And now, a public service warning to the goliaths of restaurant advertising: Put on a helmet. A pack of would-be David’s is betting that a bucket of stones can be an effective marketing program.
Second-tier chains have been hurling more disparagements at bigger rivals than Don Rickles serves up in a month. Look at the more memorable campaigns of recent weeks. Carl’s Jr. took aim at McDonald’s revered Big Mac by introducing a “Big Carl” in commercials that all but taunted na-na-na-na-na-na. The commercials define the new premium sandwich by highlighting how the Mac can’t measure up in heft (the Big Carl boasts twice the meat and cheese) and price (it costs roughly 50 cents less).
Then there’s the absolute trash-talk. In a confrontation between talking sandwiches, all Mac can offer in its defense is having been born with a third bun.

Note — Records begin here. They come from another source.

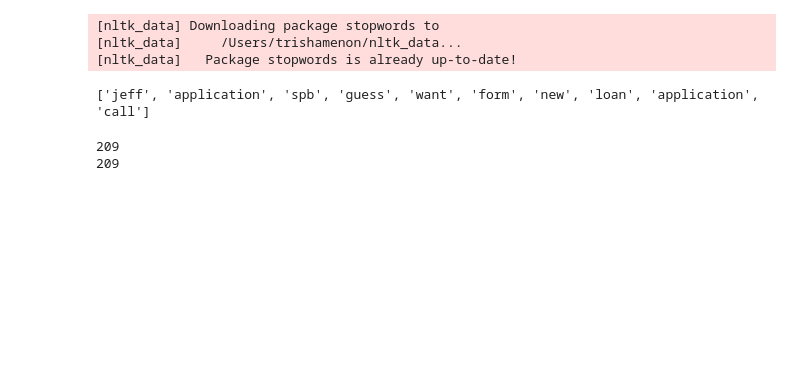
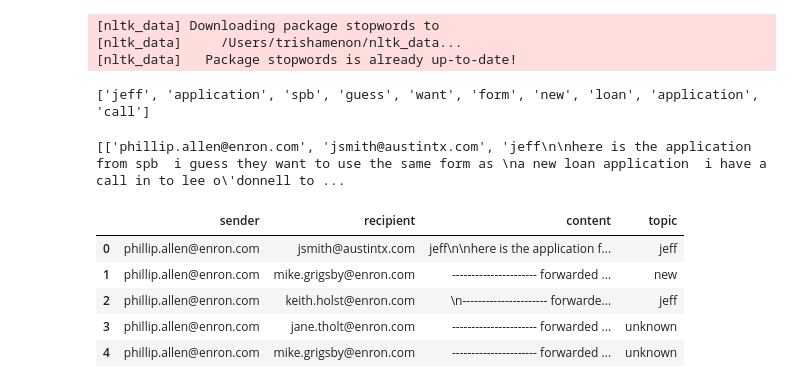
Before and after one commit to anan-ya-y/cs467-email-viz, a Jupyter notebook: analysis.ipynb, the cells around one changed output. Saved outputs shown, nothing was run; the diff lists cells and outputs as text; code cells hidden in the pictures; blank space fills up the shorter version.

```diff
--- a/analysis.ipynb
+++ b/analysis.ipynb
@@ -104,36 +104,41 @@ print(data_words[:1][0][:10])
 # %%
 data.recipient.unique()
 data_dict = data.to_dict('index')
 data_dict
-
+new_df = []
 analyzed_dict = {}
 for key in data_dict.keys():
     row = data_dict[key]
 
     replyspeed = pd.Timedelta(row['replyspeed']).total_seconds()
     sender = row['sender']
     recipient = row['recipient']
     # replyspeed = row['replyspeed']
     content = row['messagecontent_processed']
     tagged = False
     topic = ''
     for each in data_words[:1][0][:10]:
         if each in content:
             topic = each
             tagged = True
             break
     if not tagged:
         topic = 'unknown'
 
-    if(sender, recipient) in analyzed_dict:
-        analyzed_dict[sender, recipient].append((topic, replyspeed))
-    else:
-        analyzed_dict.update({(sender, recipient) : [(topic, replyspeed)]})
+    new_df.append([sender, recipient, content, topic])
 
-
-print(len(analyzed_dict.keys()))
-print(len(analyzed_dict.values()))
+print(new_df)
+headers = ['sender', 'recipient', 'content', 'topic']
+analyzed = pd.DataFrame(new_df, columns=headers)
+analyzed.head()
+# print(len(analyzed_dict.keys()))
+# print(len(analyzed_dict.values()))
 # %% [output]
-209
-209
+[['phillip.allen@enron.com', 'jsmith@austintx.com', 'jeff\n\nhere is the application from spb  i guess they want to use the same form as \na new loan application  i have a call in to lee o\'donnell to ...
+|  | sender | recipient | content | topic |
+| 0 | phillip.allen@enron.com | jsmith@austintx.com | jeff\n\nhere is the application f... | jeff |
+| 1 | phillip.allen@enron.com | mike.grigsby@enron.com | ---------------------- forwarded ... | new |
+| 2 | phillip.allen@enron.com | keith.holst@enron.com | \n---------------------- forwarde... | jeff |
+| 3 | phillip.allen@enron.com | jane.tholt@enron.com | ---------------------- forwarded ... | unknown |
+| 4 | phillip.allen@enron.com | mike.grigsby@enron.com | ---------------------- forwarded ... | unknown |
 # %%
```
Also changed, not shown: parts of 1 cell of this notebook.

Another installment makes fun of McDonald’s two-all-beef-patties Big Mac jingle, and a third features a Big Mac asking a Big Carl about the size of his beef, explaining that he's considering a patty enlargement to make his buns look smaller.
The kick-the-Arches effort coincides with a Carl’s publicity campaign aimed at McDonald’s new Third Pounder Angus burger. The effort encourages consumers not to be taken in by “the McHype,” and notes that Carl’s has been featuring big Angus burgers for years.
A similar don’t-you-wish-you-were-me? Campaign raged this summer as the El Pollo Loco chicken chain took aim at the king of the coop, KFC. After the bigger chain introduced its grilled chicken, EPL, a grilled-chicken specialist, ran a series of commercials that pecked at KFC’s honesty.
One noted that KFC stores still don’t have grills, so how authentic could the new product be?
Others asserted that the new chicken was flavored in part with beef, without any heads-up to consumers.
Still another replayed comments that were supposedly left on an EPL answering machine by consumers who had tasted both EPL's grilled chicken and KFC's new product. Patrons had been asked to sample the two products side by side and recount their preference.
Several of the comments slammed EPL's product, asserting that Kentucky Grilled Chicken was superior. The ads point out that the callers' numbers had been traced to KFC's headquarters in Louisville, Ky., where EPL had no stores.
Not all of the snapping comes from regional chains like Carl’s and EPL. Burger King, for instance, ran commercials in some markets earlier this year to promote its double cheeseburger as a better deal than McDonald’s comparable item. The ads featured a young man who balks at his friend’s suggestion that they hit Burger King for the two-patty sandwich. Under pressure, the kid admits that he has tiny hands, which he then displays. How can he hold a behemoth like the BK double burger?
The commercial closes with the friend holding the BK burger so his tiny-handed friend can take a bite.
The campaign was reportedly resurrected in Chicago, and New York stations are airing a variant where the tiny-handed youngster objects to getting a $1 Jr. Whopper.
(If you’re over 27, you may not be aware that there’s a series of tiny hand videos on free vid-sharing sites that have nothing to do with BK. The clips show a guy with tiny hands trying to do things like audition for an antacid commercial or work as a babysitter. Apparently this is high humor among the same people who find The King to be hilarious.)
Sometimes the sniping even creeps into familial situations. The Arby’s sandwich chain is promoting its new Roastburger sandwiches as “the burger done better.” The concept is a sister of Wendy’s a burger chain.
Then again, it’s hard to have sympathy for Wendy’s. The tagline for its burgers and other specialties: “It’s waaaay better than fast-food.”